Wagner is a highly praised newcomer to the art, earning positive notices from the likes of contemporary American poets Lisa Jarnot and Ron Silliman. His 2003 book, “The False Sun Recording” earned a blurb from poet Robert Creeley:
“At a time of extraordinary displacement and global confusion, these insistently sane poems manage a remarkable interaction of viable realities, of multiple twists, turns and provisions of language’s singular instrument … Each word takes its own step, as it must, toward recognition,” Creeley wrote.
Along with “False Sun,” Wagner has published “Trilce” and most recently “Geisttraum (Tales from the Germans).” His work has also appeared in several publications, including Abraham Lincoln, Fence, SPD Today, Spring Formal, West Wind Review and Zoland Poetry.
Wagner read several poems from his books and collections, including some he is still fine-tuning. The “insistent sanity” Creeley noted was on full display.
For all of Wagner’s obtuse observations and flights of linguistic fancy, his work could still be tethered to the ground in a way that’s hard to put a finger on.
Aiding this notion was Wagner’s desert-dry wit. He often interjected quick comments between readings, such as noting after one particularly dour piece, “Well that’s some heavy stuff.”
Wagner seemed to be in control at all times, poised and clear spoken. His ability to take the reader on a chaotic yet safe journey into experimental poetics is something to admire.

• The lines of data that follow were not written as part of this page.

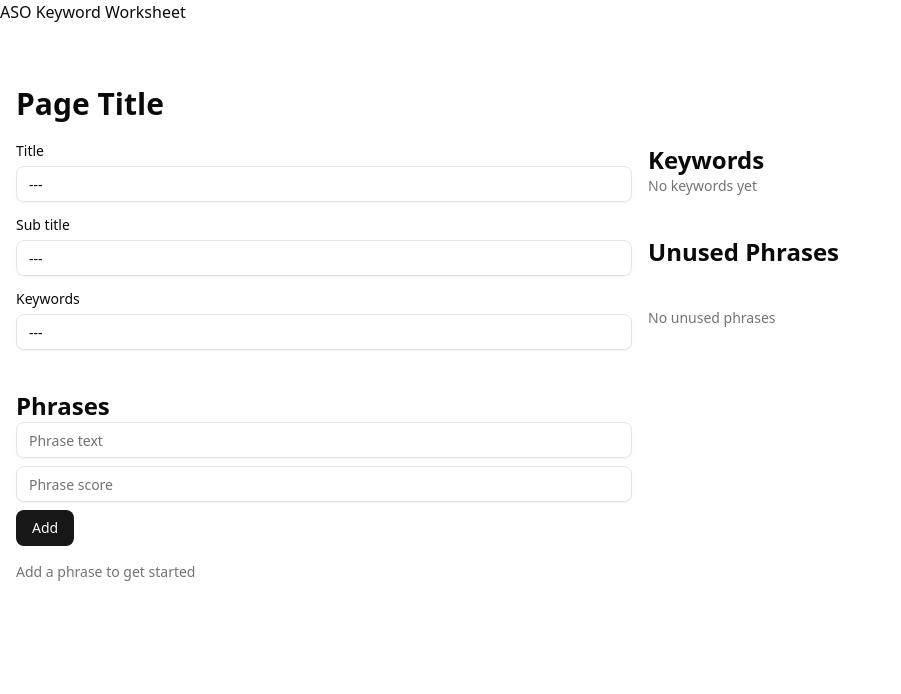
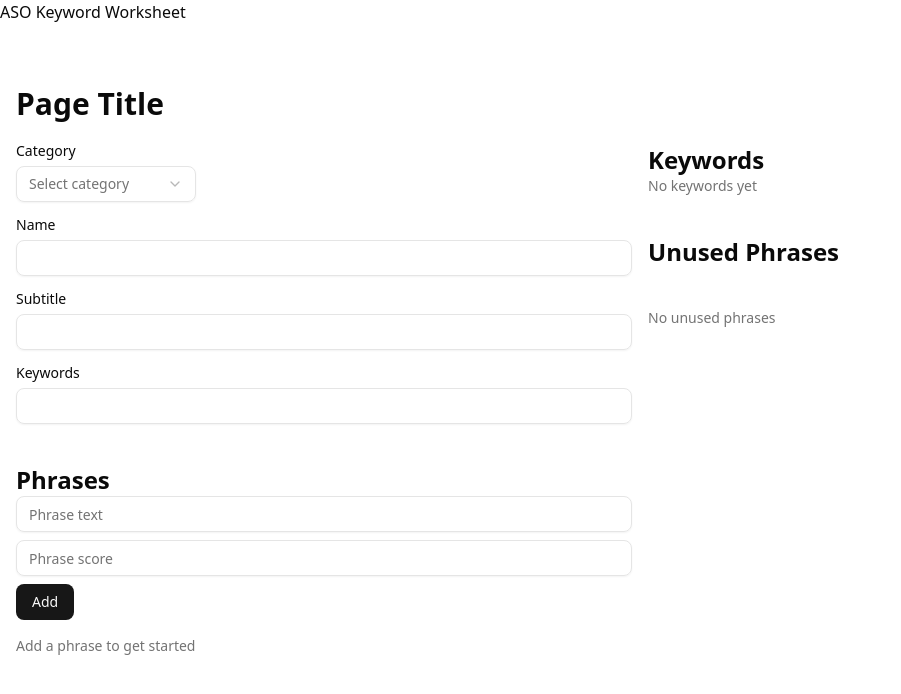
Before and after one commit to rbenj/aso-keyword-worksheet, a React (Vite) app: page / in a window 1280 px wide. Shown: the top 694 px of the page, without its empty margins (0-901 px from the left). Built offline with nearby package versions, Linux system fonts and the light colour scheme.

Commit message:
Added categories

```diff
--- a/package.json
+++ b/package.json
@@ -38,6 +38,7 @@
     "@dnd-kit/sortable": "^10.0.0",
     "@dnd-kit/utilities": "^3.2.2",
     "@radix-ui/react-label": "^2.1.8",
+    "@radix-ui/react-select": "^2.2.6",
     "@radix-ui/react-slot": "^1.2.4",
     "class-variance-authority": "^0.7.1",
     "classnames": "^2.5.1",
--- a/src/App.tsx
+++ b/src/App.tsx
@@ -21,6 +21,13 @@
 import { Button } from '@/components/ui/button';
 import { Input } from '@/components/ui/input';
 import { Label } from '@/components/ui/label';
+import {
+  Select,
+  SelectContent,
+  SelectItem,
+  SelectTrigger,
+  SelectValue,
+} from "@/components/ui/select"
 import { GripVertical } from 'lucide-react';
 
 interface Phrase {
@@ -48,6 +55,53 @@
   'with', "won't", 'would', "wouldn't", 'you', "you'd", "you'll", "you're", "you've", 'your',
   'yours', 'yourself', 'yourselves',
 ]);
+
+const CATEGORIES = [
+  'Books',
+  'Business',
+  'Developer Tools',
+  'Education',
+  'Entertainment',
+  'Finance',
+  'Food & Drink',
+  'Games',
+  'Graphics & Design',
+  'Health & Fitness',
+  'Lifestyle',
+  'Magazines & Newspapers',
+  'Medical',
+  'Music',
+  'Navigation',
+  'News',
+  'Photo & Video',
+  'Productivity',
+  'Reference',
+  'Social Networking',
+  'Shopping',
+  'Sports',
+  'Travel',
+  'Utilities',
+  'Weather',
+];
+
+const GAME_CATEGORIES = [
+  'Action',
+  'Adventure',
+  'Board',
+  'Card',
+  'Casino',
+  'Casual',
+  'Family',
+  'Music',
+  'Puzzle',
+  'Racing',
+  'Role Playing',
+  'Simulation',
+  'Sports',
+  'Strategy',
+  'Trivia',
+  'Word'
+];
 
 function PhraseItem({ phrase }: { phrase: Phrase }) {
   const {
@@ -96,6 +150,8 @@
   const [phrases, setPhrases] = useState<Phrase[]>([]);
   const [phraseText, setPhraseText] = useState('');
   const [phraseScore, setPhraseScore] = useState('');
+  const [selectedCategory, setSelectedCategory] = useState<string>('');
+  const [selectedGameCategory, setSelectedGameCategory] = useState<string>('');
 
   const sensors = useSensors(
     useSensor(PointerSensor),
@@ -104,19 +160,43 @@
     }),
   );
 
-  // Extract unique words from all phrases (excluding stop words)
+  // Extract unique words from all phrases, category, and game category (excluding stop words)
   const keywords = useMemo(() => {
-    const allWords = phrases.flatMap(phrase =>
+    const allWords: string[] = [];
+
+    // Extract words from phrases
+    phrases.forEach(phrase => {
       phrase.text
         .split(/\s+/)
         .map(word => word.trim())
         .filter(word => word.length > 0)
-        .filter(word => !STOP_WORDS.has(word.toLowerCase())),
-    );
+        .filter(word => !STOP_WORDS.has(word.toLowerCase()))
+        .forEach(word => allWords.push(word));
+    });
+
+    // Extract words from selected category
+    if (selectedCategory) {
+      selectedCategory
+        .split(/\s+/)
+        .map(word => word.trim())
+        .filter(word => word.length > 0)
+        .filter(word => !STOP_WORDS.has(word.toLowerCase()))
+        .forEach(word => allWords.push(word));
+    }
+
+    // Extract words from selected game category
+    if (selectedGameCategory) {
+      selectedGameCategory
+        .split(/\s+/)
+        .map(word => word.trim())
+        .filter(word => word.length > 0)
+        .filter(word => !STOP_WORDS.has(word.toLowerCase()))
+        .forEach(word => allWords.push(word));
+    }
 
     // Remove duplicates by converting to a Set and then back to an array
     return Array.from(new Set(allWords));
-  }, [phrases]);
+  }, [phrases, selectedCategory, selectedGameCategory]);
 
   // Generate unused phrase combinations using pluralization
   const unusedPhrases = useMemo(() => {
@@ -195,6 +275,13 @@
     }
   };
 
+  const handleCategoryChange = (value: string) => {
+    setSelectedCategory(value);
+    if (value !== 'Games') {
+      setSelectedGameCategory('');
+    }
+  };
+
   return (
     <>
       <div className="w-full min-h-screen bg-background">
@@ -214,18 +301,52 @@
             {/* Meta */}
             <div className="flex flex-col gap-4">
               <div className="space-y-2">
-                <Label htmlFor="metaTitle">Title</Label>
-                <Input id="metaTitle" defaultValue="---" />
+                <Label htmlFor="category">Category</Label>
+                <Select value={selectedCategory} onValueChange={handleCategoryChange}>
+                  <SelectTrigger className="w-[180px]">
+                    <SelectValue placeholder="Select category" />
+                  </SelectTrigger>
+                  <SelectContent>
+                    {CATEGORIES.map((category) => (
+                      <SelectItem key={category} value={category}>
+                        {category}
+                      </SelectItem>
+                    ))}
+                  </SelectContent>
+                </Select>
+              </div>
+
+              {selectedCategory === 'Games' && (
+                <div className="space-y-2">
+                  <Label htmlFor="gameCategory">Game Category</Label>
+                  <Select value={selectedGameCategory} onValueChange={setSelectedGameCategory}>
+                    <SelectTrigger className="w-[180px]">
+                      <SelectValue placeholder="Select game category" />
+                    </SelectTrigger>
+                    <SelectContent>
+                      {GAME_CATEGORIES.map((gameCategory) => (
+                        <SelectItem key={gameCategory} value={gameCategory}>
+                          {gameCategory}
+                        </SelectItem>
+                      ))}
+                    </SelectContent>
+                  </Select>
+                </div>
+              )}
+
+              <div className="space-y-2">
+                <Label htmlFor="metaTitle">Name</Label>
+                <Input id="metaTitle" defaultValue="" />
               </div>
 
               <div className="space-y-2">
-                <Label htmlFor="metaSubTitle">Sub title</Label>
-                <Input id="metaSubTitle" defaultValue="---" />
+                <Label htmlFor="metaSubTitle">Subtitle</Label>
+                <Input id="metaSubTitle" defaultValue="" />
               </div>
 
               <div className="space-y-2">
                 <Label htmlFor="metaKeywords">Keywords</Label>
-                <Input id="metaKeywords" defaultValue="---" />
+                <Input id="metaKeywords" defaultValue="" />
               </div>
             </div>
 
--- /dev/null
+++ b/src/components/ui/select.tsx
@@ -0,0 +1,188 @@
+import * as React from 'react';
+import * as SelectPrimitive from '@radix-ui/react-select';
+import { CheckIcon, ChevronDownIcon, ChevronUpIcon } from 'lucide-react';
+
+import { cn } from '@/lib/utils';
+
+function Select({
+  ...props
+}: React.ComponentProps<typeof SelectPrimitive.Root>) {
+  return <SelectPrimitive.Root data-slot="select" {...props} />;
+}
+
+function SelectGroup({
+  ...props
+}: React.ComponentProps<typeof SelectPrimitive.Group>) {
+  return <SelectPrimitive.Group data-slot="select-group" {...props} />;
+}
+
+function SelectValue({
+  ...props
+}: React.ComponentProps<typeof SelectPrimitive.Value>) {
+  return <SelectPrimitive.Value data-slot="select-value" {...props} />;
+}
+
+function SelectTrigger({
+  className,
+  size = 'default',
+  children,
+  ...props
+}: React.ComponentProps<typeof SelectPrimitive.Trigger> & {
+  size?: 'sm' | 'default'
+}) {
+  return (
+    <SelectPrimitive.Trigger
+      data-slot="select-trigger"
+      data-size={size}
+      className={cn(
+        "border-input data-[placeholder]:text-muted-foreground [&_svg:not([class*='text-'])]:text-muted-foreground focus-visible:border-ring focus-visible:ring-ring/50 aria-invalid:ring-destructive/20 dark:aria-invalid:ring-destructive/40 aria-invalid:border-destructive dark:bg-input/30 dark:hover:bg-input/50 flex w-fit items-center justify-between gap-2 rounded-md border bg-transparent px-3 py-2 text-sm whitespace-nowrap shadow-xs transition-[color,box-shadow] outline-none focus-visible:ring-[3px] disabled:cursor-not-allowed disabled:opacity-50 data-[size=default]:h-9 data-[size=sm]:h-8 *:data-[slot=select-value]:line-clamp-1 *:data-[slot=select-value]:flex *:data-[slot=select-value]:items-center *:data-[slot=select-value]:gap-2 [&_svg]:pointer-events-none [&_svg]:shrink-0 [&_svg:not([class*='size-'])]:size-4",
+        className,
+      )}
+      {...props}
+    >
+      {children}
+      <SelectPrimitive.Icon asChild>
+        <ChevronDownIcon className="size-4 opacity-50" />
+      </SelectPrimitive.Icon>
+    </SelectPrimitive.Trigger>
+  );
+}
+
+function SelectContent({
+  className,
+  children,
+  position = 'item-aligned',
+  align = 'center',
+  ...props
+}: React.ComponentProps<typeof SelectPrimitive.Content>) {
+  return (
+    <SelectPrimitive.Portal>
+      <SelectPrimitive.Content
+        data-slot="select-content"
+        className={cn(
+          'bg-popover text-popover-foreground data-[state=open]:animate-in data-[state=closed]:animate-out data-[state=closed]:fade-out-0 data-[state=open]:fade-in-0 data-[state=closed]:zoom-out-95 data-[state=open]:zoom-in-95 data-[side=bottom]:slide-in-from-top-2 data-[side=left]:slide-in-from-right-2 data-[side=right]:slide-in-from-left-2 data-[side=top]:slide-in-from-bottom-2 relative z-50 max-h-(--radix-select-content-available-height) min-w-[8rem] origin-(--radix-select-content-transform-origin) overflow-x-hidden overflow-y-auto rounded-md border shadow-md',
+          position === 'popper' &&
+            'data-[side=bottom]:translate-y-1 data-[side=left]:-translate-x-1 data-[side=right]:translate-x-1 data-[side=top]:-translate-y-1',
+          className,
+        )}
+        position={position}
+        align={align}
+        {...props}
+      >
+        <SelectScrollUpButton />
+        <SelectPrimitive.Viewport
+          className={cn(
+            'p-1',
+            position === 'popper' &&
+              'h-[var(--radix-select-trigger-height)] w-full min-w-[var(--radix-select-trigger-width)] scroll-my-1',
+          )}
+        >
+          {children}
+        </SelectPrimitive.Viewport>
+        <SelectScrollDownButton />
+      </SelectPrimitive.Content>
+    </SelectPrimitive.Portal>
+  );
+}
+
+function SelectLabel({
+  className,
+  ...props
+}: React.ComponentProps<typeof SelectPrimitive.Label>) {
+  return (
+    <SelectPrimitive.Label
+      data-slot="select-label"
+      className={cn('text-muted-foreground px-2 py-1.5 text-xs', className)}
+      {...props}
+    />
+  );
+}
+
+function SelectItem({
+  className,
+  children,
+  ...props
+}: React.ComponentProps<typeof SelectPrimitive.Item>) {
+  return (
+    <SelectPrimitive.Item
+      data-slot="select-item"
+      className={cn(
+        "focus:bg-accent focus:text-accent-foreground [&_svg:not([class*='text-'])]:text-muted-foreground relative flex w-full cursor-default items-center gap-2 rounded-sm py-1.5 pr-8 pl-2 text-sm outline-hidden select-none data-[disabled]:pointer-events-none data-[disabled]:opacity-50 [&_svg]:pointer-events-none [&_svg]:shrink-0 [&_svg:not([class*='size-'])]:size-4 *:[span]:last:flex *:[span]:last:items-center *:[span]:last:gap-2",
+        className,
+      )}
+      {...props}
+    >
+      <span
+        data-slot="select-item-indicator"
+        className="absolute right-2 flex size-3.5 items-center justify-center"
+      >
+        <SelectPrimitive.ItemIndicator>
+          <CheckIcon className="size-4" />
+        </SelectPrimitive.ItemIndicator>
+      </span>
+      <SelectPrimitive.ItemText>{children}</SelectPrimitive.ItemText>
+    </SelectPrimitive.Item>
+  );
+}
+
+function SelectSeparator({
+  className,
+  ...props
+}: React.ComponentProps<typeof SelectPrimitive.Separator>) {
+  return (
+    <SelectPrimitive.Separator
+      data-slot="select-separator"
+      className={cn('bg-border pointer-events-none -mx-1 my-1 h-px', className)}
+      {...props}
+    />
+  );
+}
+
+function SelectScrollUpButton({
+  className,
+  ...props
+}: React.ComponentProps<typeof SelectPrimitive.ScrollUpButton>) {
+  return (
+    <SelectPrimitive.ScrollUpButton
+      data-slot="select-scroll-up-button"
+      className={cn(
+        'flex cursor-default items-center justify-center py-1',
+        className,
+      )}
+      {...props}
+    >
+      <ChevronUpIcon className="size-4" />
+    </SelectPrimitive.ScrollUpButton>
+  );
+}
+
+function SelectScrollDownButton({
+  className,
+  ...props
+}: React.ComponentProps<typeof SelectPrimitive.ScrollDownButton>) {
+  return (
+    <SelectPrimitive.ScrollDownButton
+      data-slot="select-scroll-down-button"
+      className={cn(
+        'flex cursor-default items-center justify-center py-1',
+        className,
+      )}
+      {...props}
+    >
+      <ChevronDownIcon className="size-4" />
+    </SelectPrimitive.ScrollDownButton>
+  );
+}
+
+export {
+  Select,
+  SelectContent,
+  SelectGroup,
+  SelectItem,
+  SelectLabel,
+  SelectScrollDownButton,
+  SelectScrollUpButton,
+  SelectSeparator,
+  SelectTrigger,
+  SelectValue,
+};
```
Also changed, not shown: 1 other file (tests, documents, lock files or other folders).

During the usual question and answer session, Wagner elaborated on his Buddhist studies and the use of meditation before approaching a piece.
“Your mind is empty and so open at the same time,” he said. “It really allows for a more focused process.”
He also brought up his experience with autohypnosis, citing the event as a major turning point for him creatively.
“Before that,” Wagner claimed, “I was fumbling in the dark.”
Wagner also discussed his tinkering with homophonic translation, a technique he used to translate Cesar Vallejo’s “Trilce” into English. Instead of accurately translating Vallejo’s work, he picked up the sounds of the foreign language and cobbled them into English words. For example: “Zombie” becomes the German “Zahnweh,” meaning “toothache.” The whole ordeal is just as complicated to describe as it is to execute and Wagner should be applauded for using such offbeat tools.
The New Writing Series will continue on Thursday with a visit from Rosemarie Waldrop for the annual Milton Ellis Memorial Reading, beginning at 4:30 p.m. in Soderberg Auditorium. Admission is free, but seating is limited.